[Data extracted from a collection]
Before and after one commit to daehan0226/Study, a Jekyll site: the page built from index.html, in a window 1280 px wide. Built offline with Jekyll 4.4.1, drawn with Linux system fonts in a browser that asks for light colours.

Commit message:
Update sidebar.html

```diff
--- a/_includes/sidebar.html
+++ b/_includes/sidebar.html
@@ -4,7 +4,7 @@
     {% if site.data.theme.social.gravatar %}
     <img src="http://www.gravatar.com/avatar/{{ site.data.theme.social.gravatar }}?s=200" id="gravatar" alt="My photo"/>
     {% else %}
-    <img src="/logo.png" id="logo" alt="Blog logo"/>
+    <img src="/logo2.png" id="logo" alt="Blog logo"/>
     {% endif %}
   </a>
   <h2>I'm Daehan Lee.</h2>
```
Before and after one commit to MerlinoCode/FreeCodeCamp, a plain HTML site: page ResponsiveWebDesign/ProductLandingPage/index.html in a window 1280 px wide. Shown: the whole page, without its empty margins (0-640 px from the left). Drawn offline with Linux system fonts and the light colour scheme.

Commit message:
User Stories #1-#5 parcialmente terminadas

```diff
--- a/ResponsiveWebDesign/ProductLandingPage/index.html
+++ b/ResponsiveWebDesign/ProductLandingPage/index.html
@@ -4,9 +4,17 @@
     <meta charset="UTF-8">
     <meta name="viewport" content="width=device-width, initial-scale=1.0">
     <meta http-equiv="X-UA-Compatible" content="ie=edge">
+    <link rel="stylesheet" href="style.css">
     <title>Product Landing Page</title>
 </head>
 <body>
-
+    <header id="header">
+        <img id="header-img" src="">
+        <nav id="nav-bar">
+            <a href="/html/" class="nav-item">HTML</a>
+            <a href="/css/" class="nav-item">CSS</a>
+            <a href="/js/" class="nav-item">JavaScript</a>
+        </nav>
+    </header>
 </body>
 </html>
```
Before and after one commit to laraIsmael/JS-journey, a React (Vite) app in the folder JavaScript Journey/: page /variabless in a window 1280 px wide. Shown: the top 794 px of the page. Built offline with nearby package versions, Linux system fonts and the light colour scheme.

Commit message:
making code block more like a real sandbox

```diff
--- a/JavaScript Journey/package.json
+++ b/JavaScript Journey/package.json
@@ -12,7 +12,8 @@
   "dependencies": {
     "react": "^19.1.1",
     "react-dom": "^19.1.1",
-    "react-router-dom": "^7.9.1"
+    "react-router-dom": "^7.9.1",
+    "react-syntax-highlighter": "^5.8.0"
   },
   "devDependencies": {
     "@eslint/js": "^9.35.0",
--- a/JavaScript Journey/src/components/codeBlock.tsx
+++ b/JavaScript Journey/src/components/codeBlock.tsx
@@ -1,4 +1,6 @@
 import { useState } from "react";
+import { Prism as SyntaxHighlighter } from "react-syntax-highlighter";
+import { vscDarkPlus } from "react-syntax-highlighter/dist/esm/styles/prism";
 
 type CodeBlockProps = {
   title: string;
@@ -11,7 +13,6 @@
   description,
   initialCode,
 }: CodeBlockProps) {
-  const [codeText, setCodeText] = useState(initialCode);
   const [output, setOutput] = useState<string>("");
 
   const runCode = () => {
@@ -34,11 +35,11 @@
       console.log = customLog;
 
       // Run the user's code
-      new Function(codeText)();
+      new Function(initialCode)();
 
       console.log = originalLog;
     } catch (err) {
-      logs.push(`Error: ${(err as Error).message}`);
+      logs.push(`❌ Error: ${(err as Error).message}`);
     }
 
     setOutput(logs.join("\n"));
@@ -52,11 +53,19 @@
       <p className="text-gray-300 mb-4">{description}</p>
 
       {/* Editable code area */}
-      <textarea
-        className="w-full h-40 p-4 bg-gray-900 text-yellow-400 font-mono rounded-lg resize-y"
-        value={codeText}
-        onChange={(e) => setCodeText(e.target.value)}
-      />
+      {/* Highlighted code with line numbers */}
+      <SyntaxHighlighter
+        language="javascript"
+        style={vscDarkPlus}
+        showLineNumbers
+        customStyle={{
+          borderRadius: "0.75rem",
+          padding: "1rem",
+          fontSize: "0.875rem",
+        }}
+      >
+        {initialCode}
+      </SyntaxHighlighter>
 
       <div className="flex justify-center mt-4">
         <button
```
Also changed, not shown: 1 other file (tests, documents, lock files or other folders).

What you are asked to do:
Nothing in the entries may be left out; each line is to be output exactly.

Solution for this exercise:
Before and after one commit to daehan0226/Study, a Jekyll site: the page built from index.html, in a window 1280 px wide. Built offline with Jekyll 4.4.1, drawn with Linux system fonts in a browser that asks for light colours.

Commit message:
Update sidebar.html

```diff
--- a/_includes/sidebar.html
+++ b/_includes/sidebar.html
@@ -4,7 +4,7 @@
     {% if site.data.theme.social.gravatar %}
     <img src="http://www.gravatar.com/avatar/{{ site.data.theme.social.gravatar }}?s=200" id="gravatar" alt="My photo"/>
     {% else %}
-    <img src="/logo.png" id="logo" alt="Blog logo"/>
+    <img src="/logo2.png" id="logo" alt="Blog logo"/>
     {% endif %}
   </a>
   <h2>I'm Daehan Lee.</h2>
```
Before and after one commit to MerlinoCode/FreeCodeCamp, a plain HTML site: page ResponsiveWebDesign/ProductLandingPage/index.html in a window 1280 px wide. Shown: the whole page, without its empty margins (0-640 px from the left). Drawn offline with Linux system fonts and the light colour scheme.

Commit message:
User Stories #1-#5 parcialmente terminadas

```diff
--- a/ResponsiveWebDesign/ProductLandingPage/index.html
+++ b/ResponsiveWebDesign/ProductLandingPage/index.html
@@ -4,9 +4,17 @@
     <meta charset="UTF-8">
     <meta name="viewport" content="width=device-width, initial-scale=1.0">
     <meta http-equiv="X-UA-Compatible" content="ie=edge">
+    <link rel="stylesheet" href="style.css">
     <title>Product Landing Page</title>
 </head>
 <body>
-
+    <header id="header">
+        <img id="header-img" src="">
+        <nav id="nav-bar">
+            <a href="/html/" class="nav-item">HTML</a>
+            <a href="/css/" class="nav-item">CSS</a>
+            <a href="/js/" class="nav-item">JavaScript</a>
+        </nav>
+    </header>
 </body>
 </html>
```
Before and after one commit to laraIsmael/JS-journey, a React (Vite) app in the folder JavaScript Journey/: page /variabless in a window 1280 px wide. Shown: the top 794 px of the page. Built offline with nearby package versions, Linux system fonts and the light colour scheme.

Commit message:
making code block more like a real sandbox

```diff
--- a/JavaScript Journey/package.json
+++ b/JavaScript Journey/package.json
@@ -12,7 +12,8 @@
   "dependencies": {
     "react": "^19.1.1",
     "react-dom": "^19.1.1",
-    "react-router-dom": "^7.9.1"
+    "react-router-dom": "^7.9.1",
+    "react-syntax-highlighter": "^5.8.0"
   },
   "devDependencies": {
     "@eslint/js": "^9.35.0",
--- a/JavaScript Journey/src/components/codeBlock.tsx
+++ b/JavaScript Journey/src/components/codeBlock.tsx
@@ -1,4 +1,6 @@
 import { useState } from "react";
+import { Prism as SyntaxHighlighter } from "react-syntax-highlighter";
+import { vscDarkPlus } from "react-syntax-highlighter/dist/esm/styles/prism";
 
 type CodeBlockProps = {
   title: string;
@@ -11,7 +13,6 @@
   description,
   initialCode,
 }: CodeBlockProps) {
-  const [codeText, setCodeText] = useState(initialCode);
   const [output, setOutput] = useState<string>("");
 
   const runCode = () => {
@@ -34,11 +35,11 @@
       console.log = customLog;
 
       // Run the user's code
-      new Function(codeText)();
+      new Function(initialCode)();
 
       console.log = originalLog;
     } catch (err) {
-      logs.push(`Error: ${(err as Error).message}`);
+      logs.push(`❌ Error: ${(err as Error).message}`);
     }
 
     setOutput(logs.join("\n"));
@@ -52,11 +53,19 @@
       <p className="text-gray-300 mb-4">{description}</p>
 
       {/* Editable code area */}
-      <textarea
-        className="w-full h-40 p-4 bg-gray-900 text-yellow-400 font-mono rounded-lg resize-y"
-        value={codeText}
-        onChange={(e) => setCodeText(e.target.value)}
-      />
+      {/* Highlighted code with line numbers */}
+      <SyntaxHighlighter
+        language="javascript"
+        style={vscDarkPlus}
+        showLineNumbers
+        customStyle={{
+          borderRadius: "0.75rem",
+          padding: "1rem",
+          fontSize: "0.875rem",
+        }}
+      >
+        {initialCode}
+      </SyntaxHighlighter>
 
       <div className="flex justify-center mt-4">
         <button
```
Also changed, not shown: 1 other file (tests, documents, lock files or other folders).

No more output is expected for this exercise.